I went home to Alabama this weekend, and I found myself watching a lot of Harry Potter. In fact, I think I saw all or part of every Harry Potter movie with the exception of the first one. They are really great movies, and I remain astounded by the brilliance of J.K. Rowling’s masterful series. And yet, having seen the movies dozens of times now, I’ve started noticing a few things that, in the immortal words of Arsenio Hall, make me go hmmmmm. For instance,
Why do the wizards act like they know absolutely nothing about muggle life?
It’s a reoccurring joke in the series. Hermione or Harry mention something related to the muggle world, and all the other wizards look at them like they are crazy. We see this most prominently in the fifth movie when Harry and Mr. Weasley travel through the subway system to the Ministry of Magic, but it happens all the time. No one knows what a dentist is. They’ve never heard of cappuccino. You’d think they knew nothing about muggles at all.
But we know that’s not true. Mr. Weasley is a muggle expert. They have a class called muggle studies. But it goes beyond that. Unless wizard and human society developed—magically, as it were—along the same track, at some point in the past wizards were far more integrated. They have trains. They have quills and books. They build with brick and mortar and glass. They divide themselves along the same geopolitical lines (Ireland plays Bulgaria in the Quidditch World Cup). It makes you think that sometime around the turn of the century, there was a break between the muggle and human worlds. The wizards are now stuck with whatever technology they had at the time. I suppose that is not surprising. When you have magic, you don’t have much of an incentive to develop new technology. But man, wouldn’t it have been nice to have Google when they were trying to figure out who Nicholas Flamel was in The Sorceror’s Stone?
Doesn’t the Snitch completely ruin Quidditch?
Quidditch is a pretty cool game. You get to fly around on broomsticks. It has the best parts of football, basketball, soccer, and hockey. It’s exciting. It’s violent. People die. Pretty much everything you need in a great sport. But then there’s the snitch.
Capturing the snitch ends a match of Quidditch. That in of itself isn’t so bad. I can imagine the strategy. You’re down a goal. The snitch is in sight, but you have to let it go because you don’t want the game to end. But here’s the problem—getting the snitch also earns you 150 points. That’s the equivalent of 15 goals in a sport where goals don’t come that easy.
The disparity between catching the snitch and virtually anything else you can do in Quidditch is so dramatic that I can’t imagine it wouldn’t quintessentially affect the game. For instance, why have one seeker? Take some of the other offensive guys and send them after the snitch. Have all your offensive players go after the snitch.
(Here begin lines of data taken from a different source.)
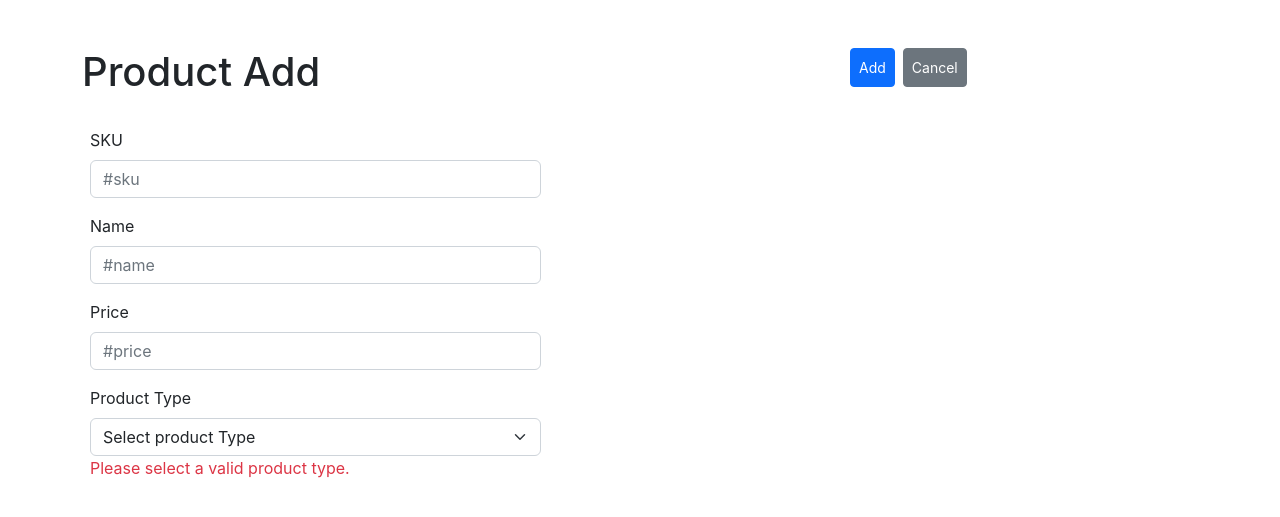
Repository: MagdyAbouelnasr/scandiweb_project
Page: /addproduct
The author's editor kept a copy of each file at every save. The page is drawn from the files as they stood at one save, then again after the next save.
The browser window is 1280 px wide. The pictures show the whole page.
The project was rebuilt for these pictures with package versions that can differ from the ones it lists, and the page was loaded fresh each time. Also part of the build but not shown: src/App.css, src/components/Product/Product-style.scss, src/components/Product/Product.css, src/components/Pages/ProductList.jsx, src/components/ProductAdd/Book.component.jsx, src/components/ProductAdd/DVD.component.jsx, src/components/ProductAdd/Furniture.component.jsx, src/App.jsx.

Above is the page before, as saved 2023-05-09 01:15:35.

After the next save:
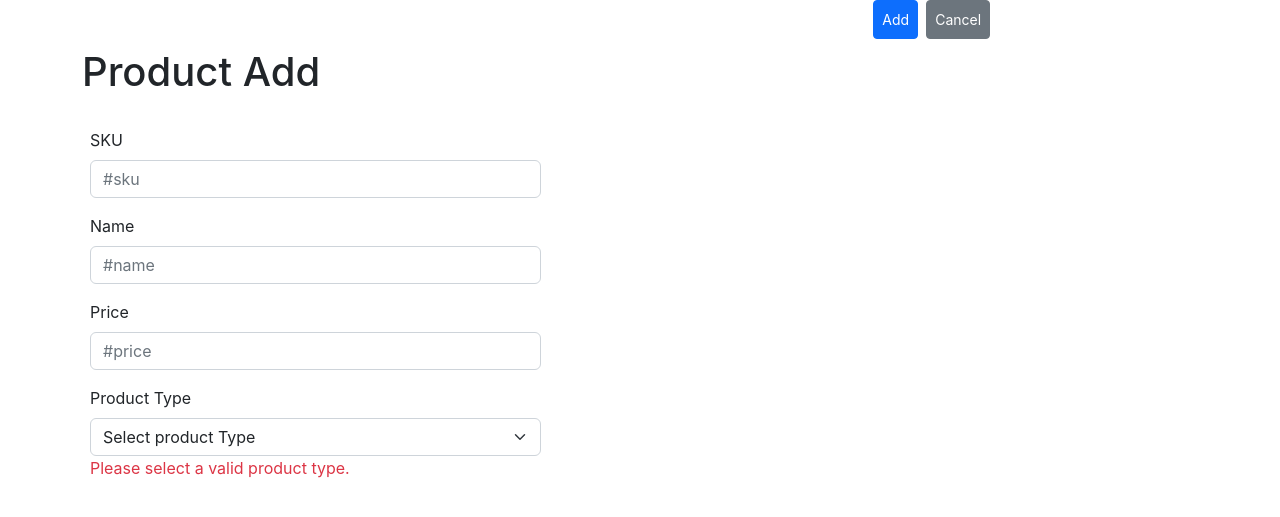
Saved 83 s later.
--- a/src/components/Pages/ProductAdd.jsx
+++ b/src/components/Pages/ProductAdd.jsx
@@ -127,7 +127,7 @@ function ProductAdd() {
       <div className="container  mt-5">
         <div className="row">
           <h1 className="page-header text-header col-md-8 text-start ">Product Add</h1>
-          <div className="col-4 float-end ">
+          <div className="col-4 float-end position-absolute top-0 end-0">
             <Button type="submit" className="p-2 ms-2" variant="primary" size="sm">
               Add
             </Button>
Now, I am sure somebody is going to say that only the seeker can touch the snitch. OK, that gets rid of one issue, but it brings up another. Quidditch would turn into basketball, pre-shot clock.
The smart thing for both teams to do is hold on to the ball for as long as you can, keep the score low, and wait for the seeker to get the snitch. That’s particularly true if you have a decent seeker. And that means that no position in any sport—not QB, not point guard, not goalie, not pitcher—would be as important as the seeker. Basically, you might as well put two seekers out there and just let them go at it. Quidditch would go from football to tennis in the space of a generation.
And a bunch of other random stuff?
I’m getting long winded here, so let’s hit the highpoints.
If avada kedavra is unblockable and deadly, why do the bad wizards ever use anything else? Why stun when you can kill? Even Voldemort fails to use the killing curse the one time it could have saved his life—against Snape in the last book. (Though let me say, the fact that in the Harry Potter Universe abracadabra is a muggle mistranslation of avada kedavra is brilliant. Of course the only curse we would have heard of is the most infamous one, and we turned it into a saying to delight children.)
Why don’t they use magic more? Harry has glasses. Why not just use magic to fix his eyes?
Isn’t their education woefully underdeveloped? Do they learn math? Science? History?
Where are the American wizards? Surely we have just as many as England, and does anyone really think we’d stand by and let Voldemort come to power without sending in the wizard Marines?
Questions to think about my friends. Questions to think about . . .